Data for review

★ ★ ★ ★ ★

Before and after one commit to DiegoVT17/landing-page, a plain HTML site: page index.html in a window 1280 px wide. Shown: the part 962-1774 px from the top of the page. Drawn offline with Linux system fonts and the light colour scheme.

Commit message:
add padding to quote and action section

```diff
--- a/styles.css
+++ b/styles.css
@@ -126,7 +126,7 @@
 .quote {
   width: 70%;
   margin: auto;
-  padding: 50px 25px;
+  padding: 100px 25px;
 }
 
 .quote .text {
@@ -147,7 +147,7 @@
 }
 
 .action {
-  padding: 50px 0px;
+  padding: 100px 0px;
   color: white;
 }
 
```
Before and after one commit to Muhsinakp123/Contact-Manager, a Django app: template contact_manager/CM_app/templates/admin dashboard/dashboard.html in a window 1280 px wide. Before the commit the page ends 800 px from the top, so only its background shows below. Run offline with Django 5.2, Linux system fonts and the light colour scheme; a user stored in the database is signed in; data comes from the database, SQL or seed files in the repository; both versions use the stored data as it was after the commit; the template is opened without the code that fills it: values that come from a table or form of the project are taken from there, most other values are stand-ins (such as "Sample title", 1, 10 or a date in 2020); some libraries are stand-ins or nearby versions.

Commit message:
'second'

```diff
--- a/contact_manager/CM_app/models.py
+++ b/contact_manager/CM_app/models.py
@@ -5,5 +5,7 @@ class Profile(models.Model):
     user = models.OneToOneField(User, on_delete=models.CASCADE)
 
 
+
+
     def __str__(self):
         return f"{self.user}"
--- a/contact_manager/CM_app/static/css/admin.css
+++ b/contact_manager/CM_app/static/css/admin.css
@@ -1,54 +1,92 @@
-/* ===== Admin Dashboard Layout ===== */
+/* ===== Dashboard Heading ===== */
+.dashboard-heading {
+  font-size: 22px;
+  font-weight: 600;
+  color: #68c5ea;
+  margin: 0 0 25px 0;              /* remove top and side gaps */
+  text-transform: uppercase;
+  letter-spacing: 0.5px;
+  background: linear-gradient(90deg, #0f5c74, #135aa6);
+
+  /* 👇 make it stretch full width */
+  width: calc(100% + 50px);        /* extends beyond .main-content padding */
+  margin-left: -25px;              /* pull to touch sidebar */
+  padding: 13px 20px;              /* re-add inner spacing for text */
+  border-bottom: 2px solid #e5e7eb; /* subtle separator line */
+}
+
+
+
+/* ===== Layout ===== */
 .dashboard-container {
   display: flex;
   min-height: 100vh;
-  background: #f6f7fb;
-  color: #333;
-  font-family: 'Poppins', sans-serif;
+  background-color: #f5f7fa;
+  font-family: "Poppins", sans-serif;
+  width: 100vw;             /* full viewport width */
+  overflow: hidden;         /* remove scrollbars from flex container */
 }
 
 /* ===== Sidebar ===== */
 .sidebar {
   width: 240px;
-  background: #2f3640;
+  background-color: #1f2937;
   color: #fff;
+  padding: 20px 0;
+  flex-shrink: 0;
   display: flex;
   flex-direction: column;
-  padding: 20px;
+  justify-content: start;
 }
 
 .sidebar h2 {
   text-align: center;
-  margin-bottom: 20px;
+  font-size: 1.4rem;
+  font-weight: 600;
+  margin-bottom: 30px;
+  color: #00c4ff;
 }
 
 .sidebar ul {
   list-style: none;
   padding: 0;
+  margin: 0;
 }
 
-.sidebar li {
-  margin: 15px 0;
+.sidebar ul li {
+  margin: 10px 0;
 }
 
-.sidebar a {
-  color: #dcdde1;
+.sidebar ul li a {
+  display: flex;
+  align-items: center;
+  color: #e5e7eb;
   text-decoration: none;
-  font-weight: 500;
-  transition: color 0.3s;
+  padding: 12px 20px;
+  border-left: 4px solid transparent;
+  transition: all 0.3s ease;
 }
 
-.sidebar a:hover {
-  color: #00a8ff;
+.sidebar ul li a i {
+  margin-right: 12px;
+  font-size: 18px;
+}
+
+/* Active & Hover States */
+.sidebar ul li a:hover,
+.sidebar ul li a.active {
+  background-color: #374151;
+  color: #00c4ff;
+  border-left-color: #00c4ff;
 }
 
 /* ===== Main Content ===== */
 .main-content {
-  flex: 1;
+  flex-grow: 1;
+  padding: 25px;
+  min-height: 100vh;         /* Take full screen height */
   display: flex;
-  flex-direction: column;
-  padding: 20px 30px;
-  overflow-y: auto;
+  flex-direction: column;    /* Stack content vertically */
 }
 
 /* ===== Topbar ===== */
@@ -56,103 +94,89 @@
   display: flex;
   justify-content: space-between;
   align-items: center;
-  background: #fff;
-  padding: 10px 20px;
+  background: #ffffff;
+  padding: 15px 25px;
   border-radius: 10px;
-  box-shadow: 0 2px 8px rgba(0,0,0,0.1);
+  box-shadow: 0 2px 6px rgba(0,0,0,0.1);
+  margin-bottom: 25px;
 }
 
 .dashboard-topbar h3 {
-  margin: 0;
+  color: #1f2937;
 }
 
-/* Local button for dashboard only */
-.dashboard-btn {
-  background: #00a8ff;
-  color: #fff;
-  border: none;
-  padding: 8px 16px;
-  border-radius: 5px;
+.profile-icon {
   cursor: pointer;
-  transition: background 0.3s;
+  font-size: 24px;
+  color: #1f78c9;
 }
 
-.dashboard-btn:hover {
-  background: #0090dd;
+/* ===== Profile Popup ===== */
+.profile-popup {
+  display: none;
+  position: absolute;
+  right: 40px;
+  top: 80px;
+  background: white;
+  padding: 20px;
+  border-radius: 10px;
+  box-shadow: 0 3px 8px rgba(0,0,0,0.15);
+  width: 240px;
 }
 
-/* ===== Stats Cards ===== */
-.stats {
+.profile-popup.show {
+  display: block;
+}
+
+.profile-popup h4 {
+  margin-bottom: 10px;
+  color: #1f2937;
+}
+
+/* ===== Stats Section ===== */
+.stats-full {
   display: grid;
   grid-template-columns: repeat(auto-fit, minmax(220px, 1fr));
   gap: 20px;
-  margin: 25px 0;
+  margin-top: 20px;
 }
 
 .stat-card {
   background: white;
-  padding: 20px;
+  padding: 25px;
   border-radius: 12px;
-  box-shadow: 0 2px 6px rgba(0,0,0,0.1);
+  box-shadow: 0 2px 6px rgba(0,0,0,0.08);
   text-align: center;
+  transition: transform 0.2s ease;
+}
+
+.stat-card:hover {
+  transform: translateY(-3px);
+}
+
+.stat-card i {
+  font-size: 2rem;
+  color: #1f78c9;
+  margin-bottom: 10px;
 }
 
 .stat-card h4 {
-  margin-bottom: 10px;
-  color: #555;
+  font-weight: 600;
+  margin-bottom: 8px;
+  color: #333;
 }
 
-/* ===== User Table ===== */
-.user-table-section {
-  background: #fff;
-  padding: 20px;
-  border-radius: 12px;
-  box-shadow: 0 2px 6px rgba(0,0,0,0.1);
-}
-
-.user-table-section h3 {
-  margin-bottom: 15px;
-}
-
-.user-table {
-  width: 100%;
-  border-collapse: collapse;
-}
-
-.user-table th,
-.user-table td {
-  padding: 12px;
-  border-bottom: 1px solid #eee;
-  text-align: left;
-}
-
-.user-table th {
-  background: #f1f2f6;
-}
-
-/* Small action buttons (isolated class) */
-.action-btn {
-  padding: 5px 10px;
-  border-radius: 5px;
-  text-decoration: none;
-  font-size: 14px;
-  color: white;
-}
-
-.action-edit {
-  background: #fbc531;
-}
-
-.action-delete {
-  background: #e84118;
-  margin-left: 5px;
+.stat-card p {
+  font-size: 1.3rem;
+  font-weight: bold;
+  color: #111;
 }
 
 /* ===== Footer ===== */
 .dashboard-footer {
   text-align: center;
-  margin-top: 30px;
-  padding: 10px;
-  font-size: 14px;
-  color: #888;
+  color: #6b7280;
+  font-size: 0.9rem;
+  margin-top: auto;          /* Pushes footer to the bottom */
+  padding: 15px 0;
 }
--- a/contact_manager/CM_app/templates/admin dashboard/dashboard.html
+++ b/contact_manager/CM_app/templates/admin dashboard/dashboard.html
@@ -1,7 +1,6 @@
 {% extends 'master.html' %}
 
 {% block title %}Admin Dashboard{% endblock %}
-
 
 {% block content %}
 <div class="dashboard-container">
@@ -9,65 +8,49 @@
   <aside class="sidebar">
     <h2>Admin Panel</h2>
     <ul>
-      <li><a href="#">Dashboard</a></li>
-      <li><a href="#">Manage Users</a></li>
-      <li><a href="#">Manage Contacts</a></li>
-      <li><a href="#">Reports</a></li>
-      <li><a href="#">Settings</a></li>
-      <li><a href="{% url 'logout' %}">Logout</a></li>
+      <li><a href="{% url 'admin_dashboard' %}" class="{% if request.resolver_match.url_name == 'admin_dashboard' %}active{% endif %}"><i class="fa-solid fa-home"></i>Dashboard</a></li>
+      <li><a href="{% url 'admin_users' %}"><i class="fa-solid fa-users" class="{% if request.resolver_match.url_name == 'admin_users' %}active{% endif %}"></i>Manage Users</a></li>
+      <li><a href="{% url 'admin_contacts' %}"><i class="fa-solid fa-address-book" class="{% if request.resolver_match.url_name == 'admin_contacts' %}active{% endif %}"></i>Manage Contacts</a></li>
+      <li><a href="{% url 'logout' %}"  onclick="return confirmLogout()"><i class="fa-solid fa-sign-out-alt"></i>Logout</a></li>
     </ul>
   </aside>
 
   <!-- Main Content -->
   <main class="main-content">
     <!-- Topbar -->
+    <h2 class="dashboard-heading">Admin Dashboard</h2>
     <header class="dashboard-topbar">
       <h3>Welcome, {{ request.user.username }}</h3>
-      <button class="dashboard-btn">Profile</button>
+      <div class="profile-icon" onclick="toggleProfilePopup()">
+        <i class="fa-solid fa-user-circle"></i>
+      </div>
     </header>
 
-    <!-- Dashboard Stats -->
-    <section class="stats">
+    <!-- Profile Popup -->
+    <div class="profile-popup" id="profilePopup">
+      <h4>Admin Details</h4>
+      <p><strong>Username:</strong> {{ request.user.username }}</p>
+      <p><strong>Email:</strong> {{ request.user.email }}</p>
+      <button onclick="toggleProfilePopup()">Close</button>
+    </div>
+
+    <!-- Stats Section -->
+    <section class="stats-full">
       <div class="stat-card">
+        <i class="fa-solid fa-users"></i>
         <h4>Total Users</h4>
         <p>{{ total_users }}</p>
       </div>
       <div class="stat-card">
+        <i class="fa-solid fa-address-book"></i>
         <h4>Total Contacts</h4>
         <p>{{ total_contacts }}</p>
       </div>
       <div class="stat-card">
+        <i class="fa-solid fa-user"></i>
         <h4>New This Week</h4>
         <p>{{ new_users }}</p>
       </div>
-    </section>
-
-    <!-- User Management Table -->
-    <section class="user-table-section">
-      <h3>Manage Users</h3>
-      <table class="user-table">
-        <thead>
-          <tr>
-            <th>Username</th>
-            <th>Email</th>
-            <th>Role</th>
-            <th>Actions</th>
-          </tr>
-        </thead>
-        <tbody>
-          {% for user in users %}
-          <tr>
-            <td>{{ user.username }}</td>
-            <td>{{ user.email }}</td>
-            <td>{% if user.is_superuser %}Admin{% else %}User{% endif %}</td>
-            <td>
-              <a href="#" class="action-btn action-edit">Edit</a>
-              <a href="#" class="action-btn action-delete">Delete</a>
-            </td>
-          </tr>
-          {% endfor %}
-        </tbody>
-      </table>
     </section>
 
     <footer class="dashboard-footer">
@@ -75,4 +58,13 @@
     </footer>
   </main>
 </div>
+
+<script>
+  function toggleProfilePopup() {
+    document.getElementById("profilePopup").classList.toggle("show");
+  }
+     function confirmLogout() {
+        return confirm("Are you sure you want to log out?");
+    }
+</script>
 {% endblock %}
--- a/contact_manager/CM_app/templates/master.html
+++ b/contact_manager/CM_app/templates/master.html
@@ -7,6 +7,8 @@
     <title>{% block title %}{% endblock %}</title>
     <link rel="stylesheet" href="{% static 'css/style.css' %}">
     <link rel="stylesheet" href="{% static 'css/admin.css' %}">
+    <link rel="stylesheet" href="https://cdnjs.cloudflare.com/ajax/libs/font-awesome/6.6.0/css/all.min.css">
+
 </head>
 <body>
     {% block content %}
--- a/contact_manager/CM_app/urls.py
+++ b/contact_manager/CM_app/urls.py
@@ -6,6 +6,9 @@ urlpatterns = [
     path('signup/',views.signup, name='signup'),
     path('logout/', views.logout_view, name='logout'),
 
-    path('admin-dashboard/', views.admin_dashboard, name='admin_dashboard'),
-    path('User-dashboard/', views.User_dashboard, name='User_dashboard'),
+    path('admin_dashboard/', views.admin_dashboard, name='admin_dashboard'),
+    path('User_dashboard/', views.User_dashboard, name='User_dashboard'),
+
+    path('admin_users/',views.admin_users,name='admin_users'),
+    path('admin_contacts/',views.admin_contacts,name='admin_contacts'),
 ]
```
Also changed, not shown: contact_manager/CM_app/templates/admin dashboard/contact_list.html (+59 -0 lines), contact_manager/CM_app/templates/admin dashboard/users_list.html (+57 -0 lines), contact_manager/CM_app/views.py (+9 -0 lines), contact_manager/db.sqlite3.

★ ★ ★ ★ ★

Task brief
Using the entries above, work out the number of lines that hold the word "left" and write it with no other words.

Exercise result
5